— Exercise goal —
Wherever a line in the data below holds "technical", copy that line.

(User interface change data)
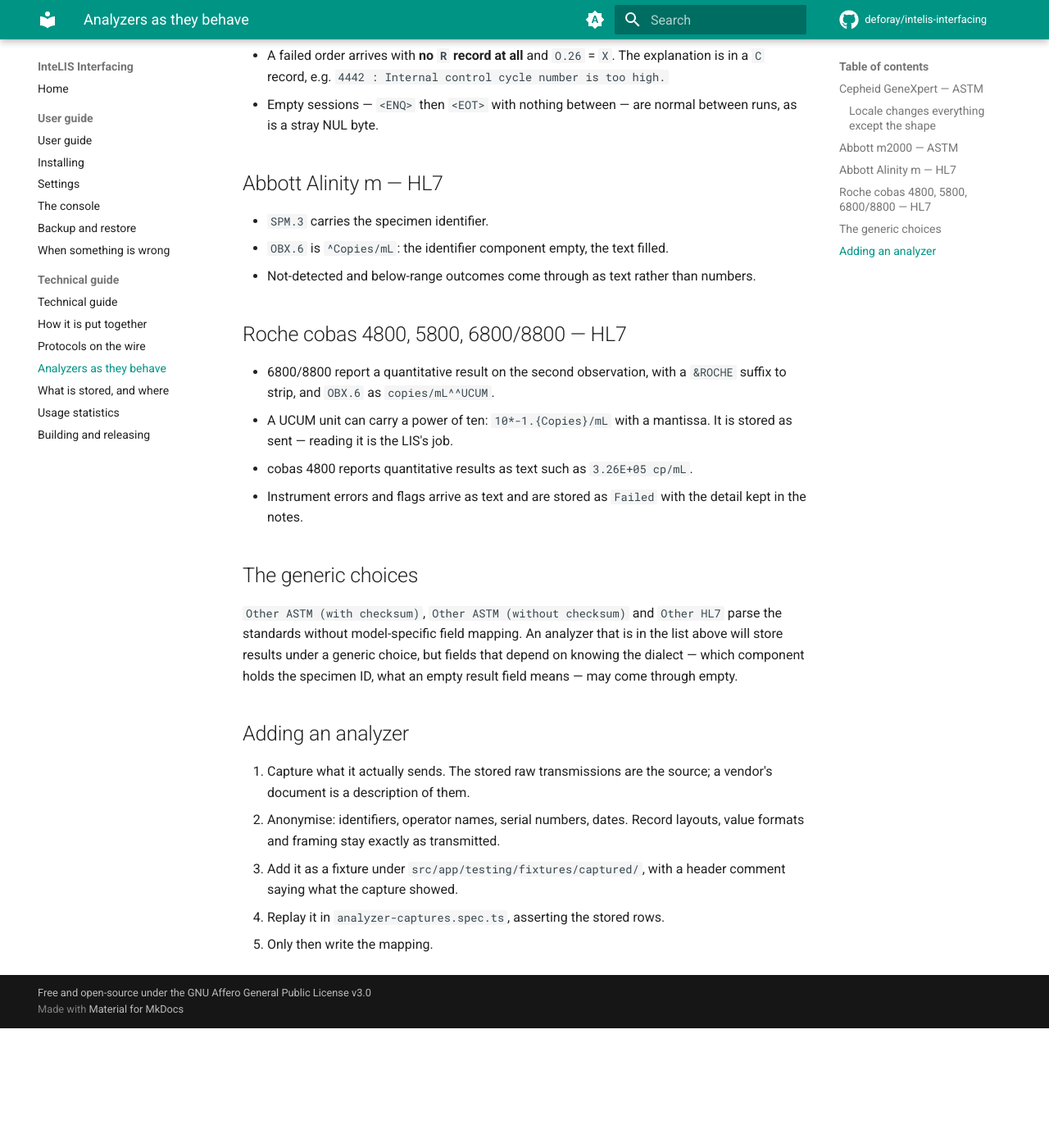
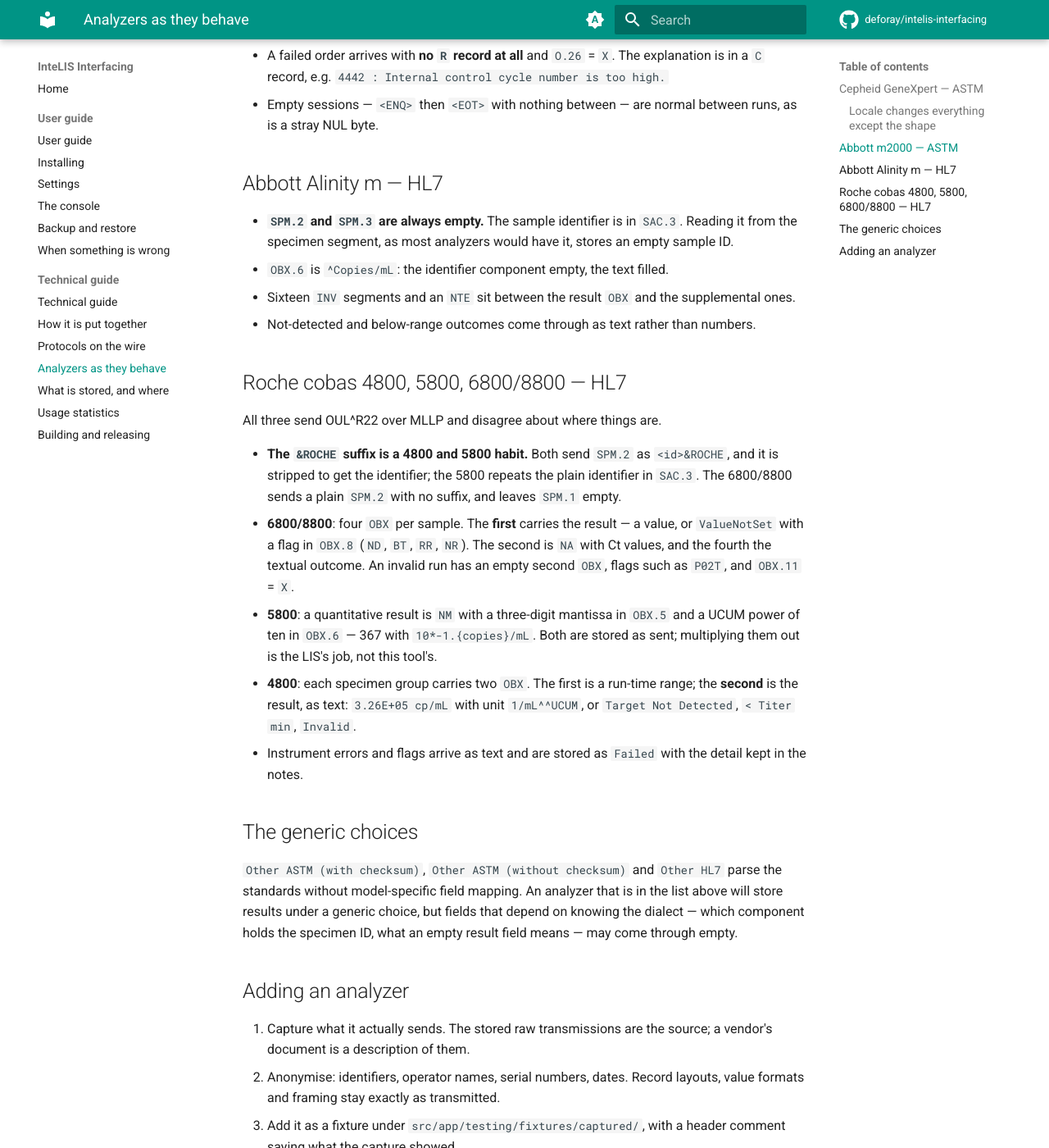
Before and after one commit to deforay/vlsm-interfacing, an MkDocs documentation site: the page built from docs/technical/analyzers.md, in a window 1280 px wide and 1400 px high, scrolled down 1096 px. Shown: the whole window at 82% size. Built offline with MkDocs 1.6.1 and Material for MkDocs 9.7.7, drawn with Linux system fonts in a browser that asks for light colours; comment, search, counter and statistics services are not loaded; before the commit the page ends 2350 px from its top, so only the background shows below that.

```diff
--- a/docs/technical/analyzers.md
+++ b/docs/technical/analyzers.md
@@ -44,18 +44,33 @@ does not tell you whether there is a number to read.
 
 ## Abbott Alinity m — HL7
 
-- `SPM.3` carries the specimen identifier.
+- **`SPM.2` and `SPM.3` are always empty.** The sample identifier is in `SAC.3`.
+  Reading it from the specimen segment, as most analyzers would have it, stores
+  an empty sample ID.
 - `OBX.6` is `^Copies/mL`: the identifier component empty, the text filled.
+- Sixteen `INV` segments and an `NTE` sit between the result `OBX` and the
+  supplemental ones.
 - Not-detected and below-range outcomes come through as text rather than
   numbers.
 
 ## Roche cobas 4800, 5800, 6800/8800 — HL7
 
-- 6800/8800 report a quantitative result on the second observation, with a
-  `&ROCHE` suffix to strip, and `OBX.6` as `copies/mL^^UCUM`.
-- A UCUM unit can carry a power of ten: `10*-1.{Copies}/mL` with a mantissa. It
-  is stored as sent — reading it is the LIS's job.
-- cobas 4800 reports quantitative results as text such as `3.26E+05 cp/mL`.
+All three send OUL^R22 over MLLP and disagree about where things are.
+
+- **The `&ROCHE` suffix is a 4800 and 5800 habit.** Both send `SPM.2` as
+  `<id>&ROCHE`, and it is stripped to get the identifier; the 5800 repeats the
+  plain identifier in `SAC.3`. The 6800/8800 sends a plain `SPM.2` with no
+  suffix, and leaves `SPM.1` empty.
+- **6800/8800**: four `OBX` per sample. The **first** carries the result —
+  a value, or `ValueNotSet` with a flag in `OBX.8` (`ND`, `BT`, `RR`, `NR`).
+  The second is `NA` with Ct values, and the fourth the textual outcome. An
+  invalid run has an empty second `OBX`, flags such as `P02T`, and `OBX.11` = `X`.
+- **5800**: a quantitative result is `NM` with a three-digit mantissa in `OBX.5`
+  and a UCUM power of ten in `OBX.6` — 367 with `10*-1.{copies}/mL`. Both are
+  stored as sent; multiplying them out is the LIS's job, not this tool's.
+- **4800**: each specimen group carries two `OBX`. The first is a run-time
+  range; the **second** is the result, as text: `3.26E+05 cp/mL` with unit
+  `1/mL^^UCUM`, or `Target Not Detected`, `< Titer min`, `Invalid`.
 - Instrument errors and flags arrive as text and are stored as `Failed` with the
   detail kept in the notes.
 
```
Also changed, not shown: README.md (+1 -1 lines), docs/guide/install.md (+3 -2 lines), docs/technical/building.md (+5 -1 lines), 4 other files.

— Exercise solution —
Before and after one commit to deforay/vlsm-interfacing, an MkDocs documentation site: the page built from docs/technical/analyzers.md, in a window 1280 px wide and 1400 px high, scrolled down 1096 px. Shown: the whole window at 82% size. Built offline with MkDocs 1.6.1 and Material for MkDocs 9.7.7, drawn with Linux system fonts in a browser that asks for light colours; comment, search, counter and statistics services are not loaded; before the commit the page ends 2350 px from its top, so only the background shows below that.
--- a/docs/technical/analyzers.md
+++ b/docs/technical/analyzers.md
Also changed, not shown: README.md (+1 -1 lines), docs/guide/install.md (+3 -2 lines), docs/technical/building.md (+5 -1 lines), 4 other files.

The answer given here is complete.